__What needs to be done__: In the listing below, look for "educacional" and copy every line that has it.

__Exercise inputs__:
******************************

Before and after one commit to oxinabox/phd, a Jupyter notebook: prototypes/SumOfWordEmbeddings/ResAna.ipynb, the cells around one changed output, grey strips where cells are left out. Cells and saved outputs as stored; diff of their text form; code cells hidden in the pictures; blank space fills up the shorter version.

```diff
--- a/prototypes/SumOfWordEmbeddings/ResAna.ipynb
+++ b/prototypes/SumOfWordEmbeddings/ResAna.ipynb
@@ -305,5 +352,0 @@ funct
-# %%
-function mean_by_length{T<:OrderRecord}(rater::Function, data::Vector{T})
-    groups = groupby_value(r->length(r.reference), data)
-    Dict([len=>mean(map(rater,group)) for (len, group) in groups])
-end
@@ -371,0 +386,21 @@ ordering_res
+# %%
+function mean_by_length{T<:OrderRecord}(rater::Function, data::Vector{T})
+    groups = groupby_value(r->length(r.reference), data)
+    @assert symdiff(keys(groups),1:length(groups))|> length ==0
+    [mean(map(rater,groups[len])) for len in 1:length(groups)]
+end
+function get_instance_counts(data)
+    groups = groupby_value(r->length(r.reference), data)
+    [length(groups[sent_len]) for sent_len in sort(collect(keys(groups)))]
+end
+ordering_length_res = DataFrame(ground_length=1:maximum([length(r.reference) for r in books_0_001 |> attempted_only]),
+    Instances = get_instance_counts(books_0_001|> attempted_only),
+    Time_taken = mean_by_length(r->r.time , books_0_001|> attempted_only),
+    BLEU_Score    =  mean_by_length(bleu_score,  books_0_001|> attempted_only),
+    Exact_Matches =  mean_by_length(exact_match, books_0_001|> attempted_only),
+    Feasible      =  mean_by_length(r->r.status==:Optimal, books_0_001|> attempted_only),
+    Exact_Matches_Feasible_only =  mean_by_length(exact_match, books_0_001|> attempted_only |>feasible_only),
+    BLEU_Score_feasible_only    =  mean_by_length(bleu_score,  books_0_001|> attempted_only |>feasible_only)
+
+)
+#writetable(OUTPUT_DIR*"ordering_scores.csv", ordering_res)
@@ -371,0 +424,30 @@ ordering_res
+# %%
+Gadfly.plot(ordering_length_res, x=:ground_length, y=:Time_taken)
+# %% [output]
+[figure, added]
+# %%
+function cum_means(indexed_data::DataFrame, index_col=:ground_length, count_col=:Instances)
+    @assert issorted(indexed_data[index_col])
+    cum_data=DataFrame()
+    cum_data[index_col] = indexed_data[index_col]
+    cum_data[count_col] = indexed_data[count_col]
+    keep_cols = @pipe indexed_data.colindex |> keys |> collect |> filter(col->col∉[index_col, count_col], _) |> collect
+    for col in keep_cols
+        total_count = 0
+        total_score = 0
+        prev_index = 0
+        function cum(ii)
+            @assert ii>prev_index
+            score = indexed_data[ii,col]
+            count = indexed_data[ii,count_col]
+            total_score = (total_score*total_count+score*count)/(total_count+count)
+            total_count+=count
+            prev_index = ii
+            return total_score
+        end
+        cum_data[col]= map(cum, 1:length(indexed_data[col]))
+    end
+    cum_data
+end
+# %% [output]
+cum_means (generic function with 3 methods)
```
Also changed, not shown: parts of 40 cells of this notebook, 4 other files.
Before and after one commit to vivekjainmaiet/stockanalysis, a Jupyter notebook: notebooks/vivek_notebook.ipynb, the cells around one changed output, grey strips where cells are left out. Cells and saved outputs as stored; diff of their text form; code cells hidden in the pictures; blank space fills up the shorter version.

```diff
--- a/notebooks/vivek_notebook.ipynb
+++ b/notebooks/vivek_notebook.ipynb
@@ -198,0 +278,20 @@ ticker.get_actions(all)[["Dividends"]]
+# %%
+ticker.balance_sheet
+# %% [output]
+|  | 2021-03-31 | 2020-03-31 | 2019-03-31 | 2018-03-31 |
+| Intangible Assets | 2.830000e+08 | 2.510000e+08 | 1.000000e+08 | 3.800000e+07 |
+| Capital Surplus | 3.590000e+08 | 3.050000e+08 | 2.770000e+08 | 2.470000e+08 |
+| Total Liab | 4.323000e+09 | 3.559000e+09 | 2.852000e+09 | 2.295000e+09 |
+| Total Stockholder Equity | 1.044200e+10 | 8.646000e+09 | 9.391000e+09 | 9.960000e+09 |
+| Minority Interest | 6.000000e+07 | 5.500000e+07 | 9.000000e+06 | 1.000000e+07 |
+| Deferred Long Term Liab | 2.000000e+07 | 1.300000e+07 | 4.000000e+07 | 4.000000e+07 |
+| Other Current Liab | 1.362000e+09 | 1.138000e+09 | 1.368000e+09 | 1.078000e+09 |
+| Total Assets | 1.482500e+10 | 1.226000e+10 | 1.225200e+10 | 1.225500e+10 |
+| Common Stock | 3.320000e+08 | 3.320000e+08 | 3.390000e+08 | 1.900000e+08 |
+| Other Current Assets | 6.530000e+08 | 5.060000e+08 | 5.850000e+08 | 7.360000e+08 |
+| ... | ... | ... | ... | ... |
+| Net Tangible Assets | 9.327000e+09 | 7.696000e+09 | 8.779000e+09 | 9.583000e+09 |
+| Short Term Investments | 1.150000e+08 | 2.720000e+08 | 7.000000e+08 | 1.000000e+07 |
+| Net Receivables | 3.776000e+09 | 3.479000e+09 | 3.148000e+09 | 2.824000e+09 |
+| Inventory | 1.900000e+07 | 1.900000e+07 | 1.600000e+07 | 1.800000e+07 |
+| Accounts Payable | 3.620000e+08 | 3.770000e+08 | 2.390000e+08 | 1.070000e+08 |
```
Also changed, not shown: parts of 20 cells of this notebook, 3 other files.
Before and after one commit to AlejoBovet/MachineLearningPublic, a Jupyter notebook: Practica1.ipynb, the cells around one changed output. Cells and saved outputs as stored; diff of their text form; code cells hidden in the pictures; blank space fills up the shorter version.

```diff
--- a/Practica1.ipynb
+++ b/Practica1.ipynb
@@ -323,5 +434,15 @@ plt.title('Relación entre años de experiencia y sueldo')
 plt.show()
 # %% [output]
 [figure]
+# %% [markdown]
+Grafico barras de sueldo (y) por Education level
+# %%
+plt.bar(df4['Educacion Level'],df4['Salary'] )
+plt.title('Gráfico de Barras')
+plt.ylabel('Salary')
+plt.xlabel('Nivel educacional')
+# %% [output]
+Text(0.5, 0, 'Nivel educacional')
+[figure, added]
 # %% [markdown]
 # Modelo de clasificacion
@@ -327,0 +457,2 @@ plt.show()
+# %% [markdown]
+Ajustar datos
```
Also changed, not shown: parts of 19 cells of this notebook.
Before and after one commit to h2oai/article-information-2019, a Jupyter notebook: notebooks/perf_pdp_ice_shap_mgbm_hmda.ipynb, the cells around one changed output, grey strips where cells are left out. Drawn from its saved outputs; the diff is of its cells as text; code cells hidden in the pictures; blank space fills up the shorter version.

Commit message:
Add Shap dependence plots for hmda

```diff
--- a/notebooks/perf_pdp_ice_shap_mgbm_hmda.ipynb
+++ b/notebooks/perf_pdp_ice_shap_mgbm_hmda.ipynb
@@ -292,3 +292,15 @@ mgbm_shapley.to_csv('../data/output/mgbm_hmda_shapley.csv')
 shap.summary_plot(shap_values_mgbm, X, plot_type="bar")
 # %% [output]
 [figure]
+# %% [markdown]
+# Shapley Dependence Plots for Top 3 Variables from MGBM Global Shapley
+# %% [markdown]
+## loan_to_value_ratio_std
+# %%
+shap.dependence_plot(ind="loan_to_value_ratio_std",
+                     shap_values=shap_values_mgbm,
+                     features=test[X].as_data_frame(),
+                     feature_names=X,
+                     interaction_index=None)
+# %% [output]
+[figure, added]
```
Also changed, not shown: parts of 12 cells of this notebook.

******************************

__Answer to this task__:
+plt.xlabel('Nivel educacional')
+Text(0.5, 0, 'Nivel educacional')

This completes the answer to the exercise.